Radicals were introduced in previous tutorial when we discussed real numbers. For example, root(25) = 5, and root(2) = 1.4142135 ... (an infinite nonrepeating decimal). We are now interested in developing techniques that will aid in simplifying radicals and expressions that contain radicals. In this text, we will deal only with radicals that are square roots. Other radicals, such as cube roots Cube root and fourth roots Fourth root, will be discussed in later algebra courses.
        The following two properties of radicals are basic to the discussion.

If a and b are positive real numbers, then

         1. root(ab)=root(a)root(b)

and    2. root(a/b)=root(a)/root(b)



and         root(9/25)=root(9)/root(25)=3/5

To simplify root(450), we can write 


Is 5root(18) the simplest form of root(450)? The answer is no, because root(18) has a square number factor, 9, and

root(18)=root(9)root(2)=3root(2) .

We can write


or root(450)=root(225*2)=root(225)*root(2)=15root(2)

          In simplifying a radical, try to find the largest square factor of the radicand. A radical is considered to be in simplest form when the radicand has no square number factor.


Simplify the following radicals.

1. root(24)     Factor 24 so that one factor is a square number.


2. root(72)     Find the largest square factor you can before simplifying.


Or, if you did not notice 36 as a factor, you could write

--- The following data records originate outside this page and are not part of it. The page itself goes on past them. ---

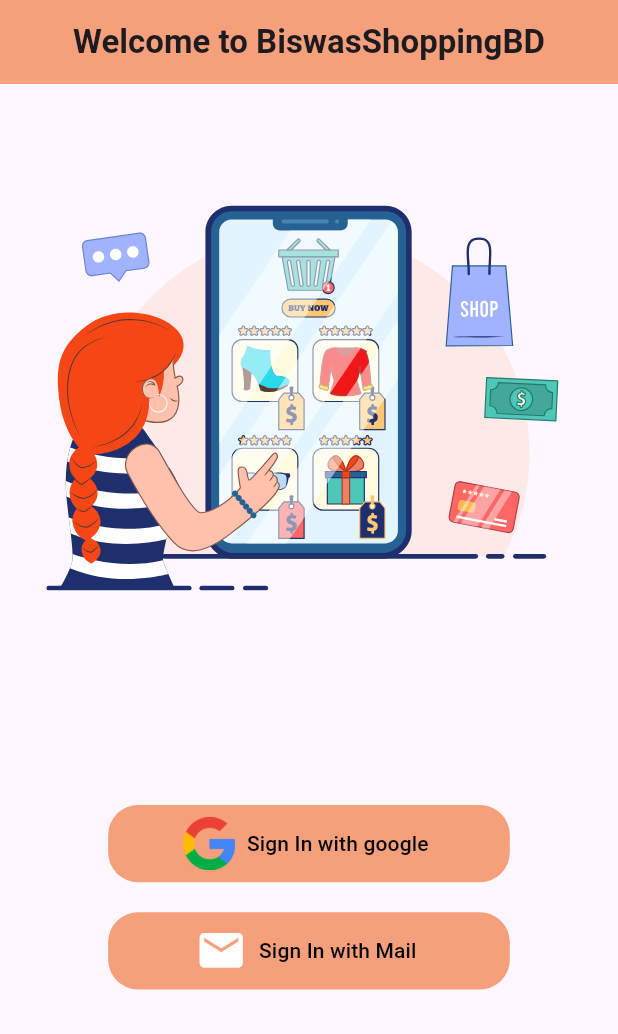
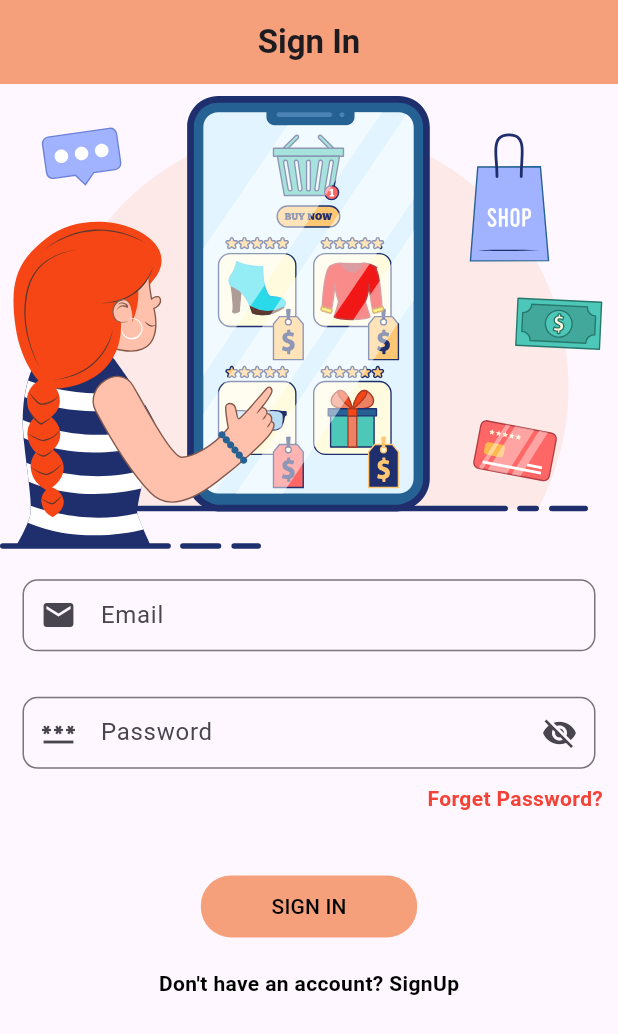
Before and after one commit to Anik-Adnan/BiswasShoppingBD, a Flutter app: the screen it shows after launch, on a phone screen of 412 x 824 dp. Shown: the top 1034 px of the screen. Run offline on Flutter 3.47's test engine with Material 3 defaults, Android fonts, the phone set to English and light mode, and no system bars; our stand-ins replace flutter_keyboard_visibility, get, lottie.

Commit message:
sign in page created

```diff
--- a/biswas_shopping_bd/lib/main.dart
+++ b/biswas_shopping_bd/lib/main.dart
@@ -1,3 +1,5 @@
+import 'package:biswas_shopping_bd/screens/auth-ui/sigin-in.dart';
+
 import 'screens/auth-ui/splash-screen.dart';
 import 'package:flutter/material.dart';
 import 'package:get/route_manager.dart';
@@ -13,7 +15,7 @@ class MyApp extends StatelessWidget {
   Widget build(BuildContext context) {
     return GetMaterialApp(
       debugShowCheckedModeBanner: false,
-      home: const SplashScreen(),
+      home: const SignInScreen(),
     );
   }
 }
--- /dev/null
+++ b/biswas_shopping_bd/lib/screens/auth-ui/sigin-in.dart
@@ -0,0 +1,117 @@
+
+import 'package:biswas_shopping_bd/utils/app-constant.dart';
+import 'package:flutter/cupertino.dart';
+import 'package:flutter/material.dart';
+import 'package:flutter_keyboard_visibility/flutter_keyboard_visibility.dart';
+import 'package:get/route_manager.dart';
+import 'package:lottie/lottie.dart';
+
+class SignInScreen extends StatefulWidget{
+  const SignInScreen({super.key});
+
+  @override
+  State<SignInScreen> createState() => _SignInScreenState();
+
+}
+class _SignInScreenState extends State<SignInScreen>{
+  @override
+  Widget build(BuildContext context) {
+    return KeyboardVisibilityBuilder(
+      builder: (context,isKeyboardVisible){
+        return Scaffold(
+          appBar: AppBar(
+            backgroundColor: AppConstant.appSecondaryColor,
+            centerTitle: true,
+            title: Text('Sign In',style: TextStyle(fontWeight: FontWeight.bold),),
+          ),
+          body: Container(
+            child: Column(
+              children: [
+                isKeyboardVisible ?  Text(''): Column(
+                  children:[
+                    Lottie.asset('assets/images/splash-screen.json')
+                  ],
+                ),
+                SizedBox(height: Get.height/80),
+                Container(
+                  margin: EdgeInsets.symmetric(horizontal: 5.0),
+                  width: Get.width,
+                  child: Padding(
+                    padding: const EdgeInsets.all(10.0),
+                    child: TextFormField(
+                      cursorColor: AppConstant.appSecondaryColor,
+                      keyboardType: TextInputType.emailAddress,
+                      decoration: InputDecoration(
+                        hintText: 'Email',
+                        prefixIcon: Icon(Icons.email),
+                        contentPadding: EdgeInsets.only(top:2.0,left: 8.0),
+                        border: OutlineInputBorder(
+                          borderRadius: BorderRadius.circular(10.0),
+                        )
+                      ),
+                    ),
+                  ),
+                ),
+                SizedBox(height: Get.height/80),
+                Container(
+                  margin: EdgeInsets.symmetric(horizontal: 5.0),
+                  width: Get.width,
+                  child: Padding(
+                    padding: const EdgeInsets.all(10.0),
+                    child: TextFormField(
+                      cursorColor: AppConstant.appSecondaryColor,
+                      keyboardType: TextInputType.emailAddress,
+                      decoration: InputDecoration(
+                          hintText: 'Password',
+                          prefixIcon: Icon(Icons.password),
+                          suffixIcon: Icon(Icons.visibility_off),
+                          contentPadding: EdgeInsets.only(top:2.0,left: 8.0),
+                          border: OutlineInputBorder(
+                            borderRadius: BorderRadius.circular(10.0),
+                          )
+                      ),
+                    ),
+                  ),
+                ),
+                Container(
+                  margin: EdgeInsets.symmetric(horizontal: 10.0),
+                  alignment: Alignment.centerRight,
+                  child: Text("Forget Password?",
+                  style: TextStyle(
+                    color: Colors.red,fontWeight: FontWeight.bold,),
+                  ),
+                ),
+                SizedBox(height: Get.height/20),
+                Material(
+                  child: Container(
+                    width: Get.width * 0.35,
+                    height: Get.height / 20,
+                    decoration: BoxDecoration(
+                      borderRadius: BorderRadius.circular(20.0),
+                      color: AppConstant.appSecondaryColor,
+                    ),
+                    child: TextButton(
+                      child: const Text("SIGN IN",style: TextStyle(color: Colors.black),),
+                      onPressed: (){},
+                    ),
+                  ),
+                ),
+                SizedBox(height: Get.height/40),
+                Row(
+                  mainAxisAlignment: MainAxisAlignment.center,
+                  children: [
+                    Text("Don't have an account?" ,style: TextStyle(color: Colors.black,fontWeight: FontWeight.bold),),
+                    Text(" SignUp",style: TextStyle(color: Colors.black,fontWeight: FontWeight.bold,),)
+                  ],
+                )
+
+              ],
+            ),
+          ),
+
+        );
+      },
+    );
+  }
+
+}
--- a/biswas_shopping_bd/lib/screens/auth-ui/splash-screen.dart
+++ b/biswas_shopping_bd/lib/screens/auth-ui/splash-screen.dart
@@ -1,8 +1,8 @@
 
 import 'dart:async';
 
-import 'package:biswas_shopping_bd/screens/auth-ui/welcome-screen.dart';
-import 'package:biswas_shopping_bd/utils/app-constant.dart';
+import '/screens/auth-ui/welcome-screen.dart';
+import '/utils/app-constant.dart';
 import 'package:flutter/material.dart';
 import 'package:get/get.dart';
 import 'package:lottie/lottie.dart';
@@ -18,8 +18,8 @@ class _SplashScreenState extends State<SplashScreen>{
   @override
   void initState() {
     super.initState();
-      Timer(Duration( seconds: 3),(){
-        Get.offAll(()=> WelcomeScreen());
+      Timer(const Duration( seconds: 3),(){
+        Get.offAll(()=> const WelcomeScreen());
       });
     }
 
--- a/biswas_shopping_bd/lib/screens/auth-ui/welcome-screen.dart
+++ b/biswas_shopping_bd/lib/screens/auth-ui/welcome-screen.dart
@@ -1,5 +1,5 @@
 
-import 'package:biswas_shopping_bd/utils/app-constant.dart';
+import '/utils/app-constant.dart';
 import 'package:flutter/material.dart';
 import 'package:get/get.dart';
 import 'package:lottie/lottie.dart';
--- a/biswas_shopping_bd/pubspec.yaml
+++ b/biswas_shopping_bd/pubspec.yaml
@@ -37,6 +37,7 @@ dependencies:
   cupertino_icons: ^1.0.6
   get: ^4.6.6
   lottie: ^3.1.2
+  flutter_keyboard_visibility: ^6.0.0
 
 dev_dependencies:
   flutter_test:
```
Also changed, not shown: biswas_shopping_bd/pubspec.lock.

3.  -root(288)


4.  root(75/4)


5.  {3+root(18)}/3


                      = 3/3+(3root(2))/3=1+root(2)